  4. That's a great quote. Ever see Orwell's comment on Joyce?

    "I managed to get my copy of Ulysses through safely this time. I rather wish I had never read it. It gives me an inferiority complex. When I read a book like that and then come back to my own work, I feel like a eunuch who has taken a course in voice production and can pass himself off fairly well as a bass or a baritone, but if you listen closely you can hear the good old squeak just the same as ever." (Letter of Sept. 1934)

    Thanks too for the Ibsen link.

  5. The Razor's Edge is my favorite novel, but I've never read any of his plays. Are they available? What ones would you recommend?

  6. I think the best way to become acquainted with Maugham's plays is to get to the Walnut and see "The Constant Wife." Far better than reading a play is to see it staged. And this is such a fine production! I had never seen or read one myself before Saturday night, so I'm in no position to recommend any others. But there is
    Maugham Plays 2.
    By the way, I have heard that "The Razor's Edge" was the most popular novel among GIs in WWII.

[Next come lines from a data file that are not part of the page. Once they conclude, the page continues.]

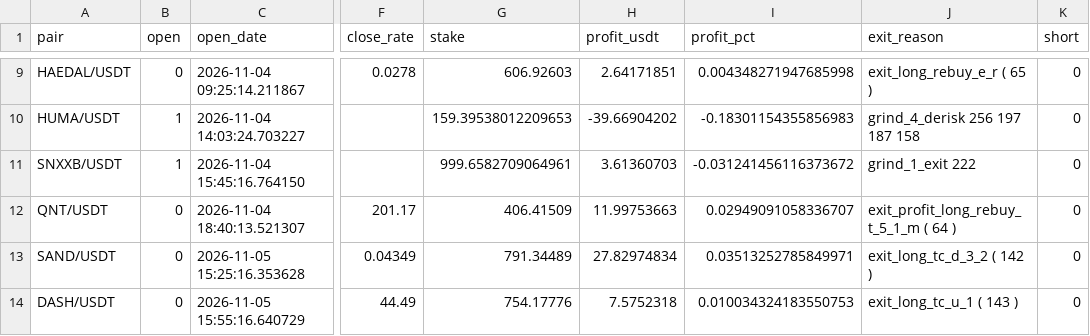
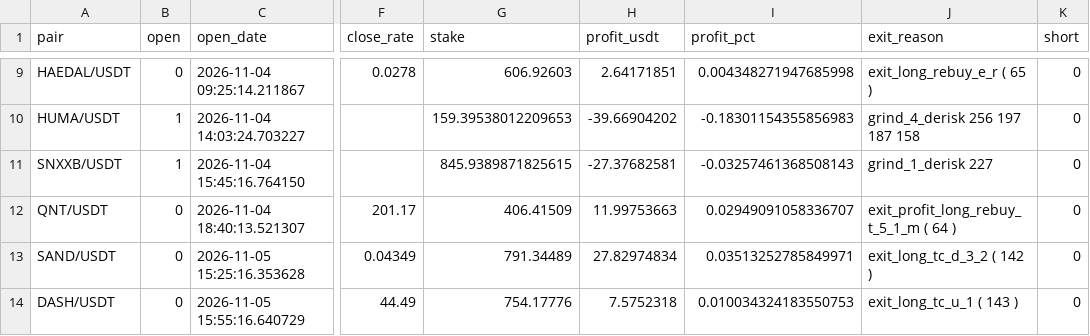
Before and after one commit to artemtatarintsev98/redline-bot, a CSV file: ft/nfi10k/out_trades.csv, drawn as a sheet; only a part is shown, gaps mark what is left out; the diff names each change by its address in the sheet, - before the commit and + after, or states it on an @@ line.

```diff
--- a/ft/nfi10k/out_trades.csv
+++ b/ft/nfi10k/out_trades.csv
-G11 (stake): 999.6582709064961
+G11 (stake): 845.9389871825615
-H11 (profit_usdt): 3.61360703
+H11 (profit_usdt): -27.37682581
-I11 (profit_pct): -0.031241456116373672
+I11 (profit_pct): -0.03257461368508143
-J11 (exit_reason): grind_1_exit 222
+J11 (exit_reason): grind_1_derisk 227
```
Also changed, not shown: 6 other files.
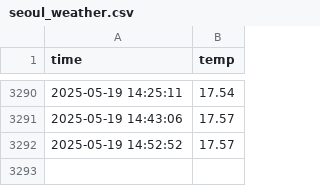
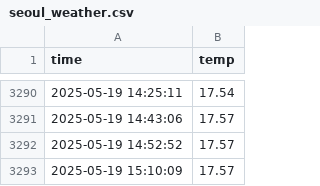
Before and after one commit to HHM0331/seoul_weather_5m, a CSV file: seoul_weather.csv, drawn as a sheet; only a part is shown, gaps mark what is left out.

```diff
--- a/seoul_weather.csv
+++ b/seoul_weather.csv
@@ -3292 +3292,2 @@ time,temp
 2025-05-19 14:52:52,17.57
+2025-05-19 15:10:09,17.57
```
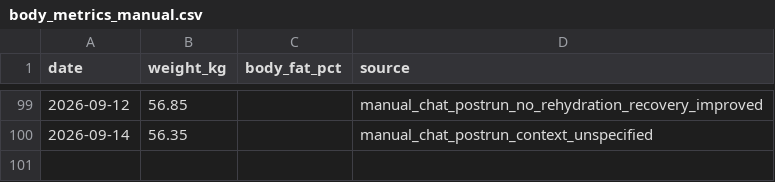
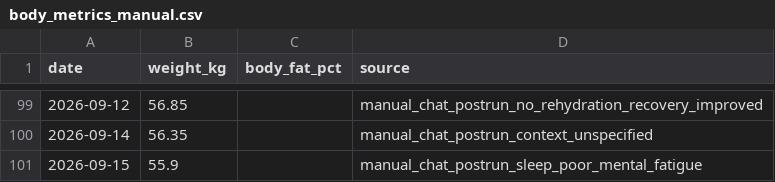
Before and after one commit to xiadasy/site-training-panel, a CSV file: data/body/body_metrics_manual.csv, drawn as a sheet; only a part is shown, gaps mark what is left out.

```diff
--- a/data/body/body_metrics_manual.csv
+++ b/data/body/body_metrics_manual.csv
@@ -100 +100,2 @@ date,weight_kg,body_fat_pct,source
 2026-09-14,56.35,,manual_chat_postrun_context_unspecified
+2026-09-15,55.9,,manual_chat_postrun_sleep_poor_mental_fatigue
```
Also changed, not shown: data/shoes/shoe_mileage.csv, data/shoes/shoe_summary.csv, 6 other files.
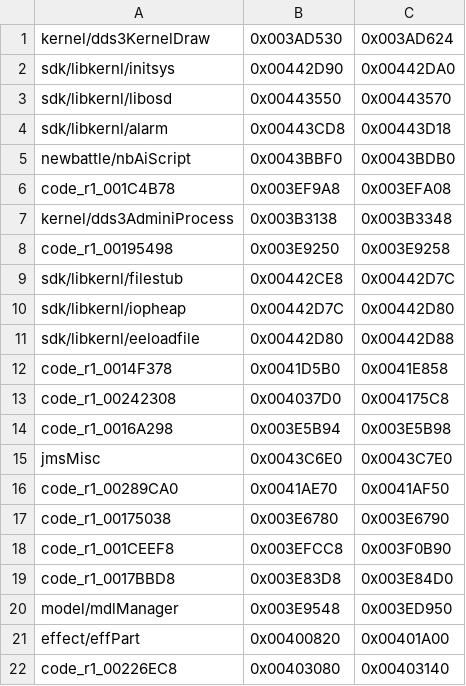
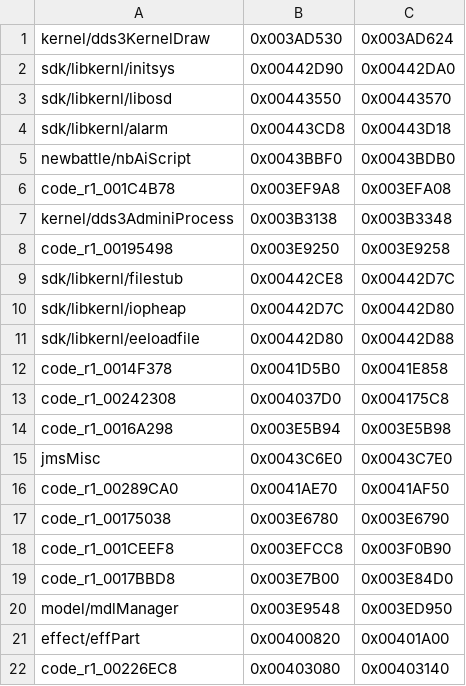
Before and after one commit to Megami-Decomps/raidou-decomp, a TSV file: config/raidou1/data_c.tsv, drawn as a sheet.

Commit message:
Define the Raidou 1 pb debug menus in C

```diff
--- a/config/raidou1/data_c.tsv
+++ b/config/raidou1/data_c.tsv
@@ -18,3 +18,3 @@ code_r1_00175038	0x003E6780	0x003E6790
 code_r1_001CEEF8	0x003EFCC8	0x003F0B90
-code_r1_0017BBD8	0x003E83D8	0x003E84D0
+code_r1_0017BBD8	0x003E7B00	0x003E84D0
 model/mdlManager	0x003E9548	0x003ED950
```
Also changed, not shown: 3 other files.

  7. I was unfamiliar with the Orwell quote. Too bad. I could have used itlast year when I wrote about "Ulysses" in celebration of the Bloomsaday centenary.

  8. I have never seen it performed, but I have enjoyed reading Maugham's "Sheppy," though critics, I think, sniff at it as middlebrow or worse. That's the play from which John O'Hara took the neat "Death" epigraph for his "Appointment in Samarra." I also immensely enjoyed "The Razor's Edge." I even liked Bill Murray's idiosyncratic movie version of it, though I understand that people who know better prefer the 1940s Tyrone Power version, if there has to be any movie of it.
    Willis Wayde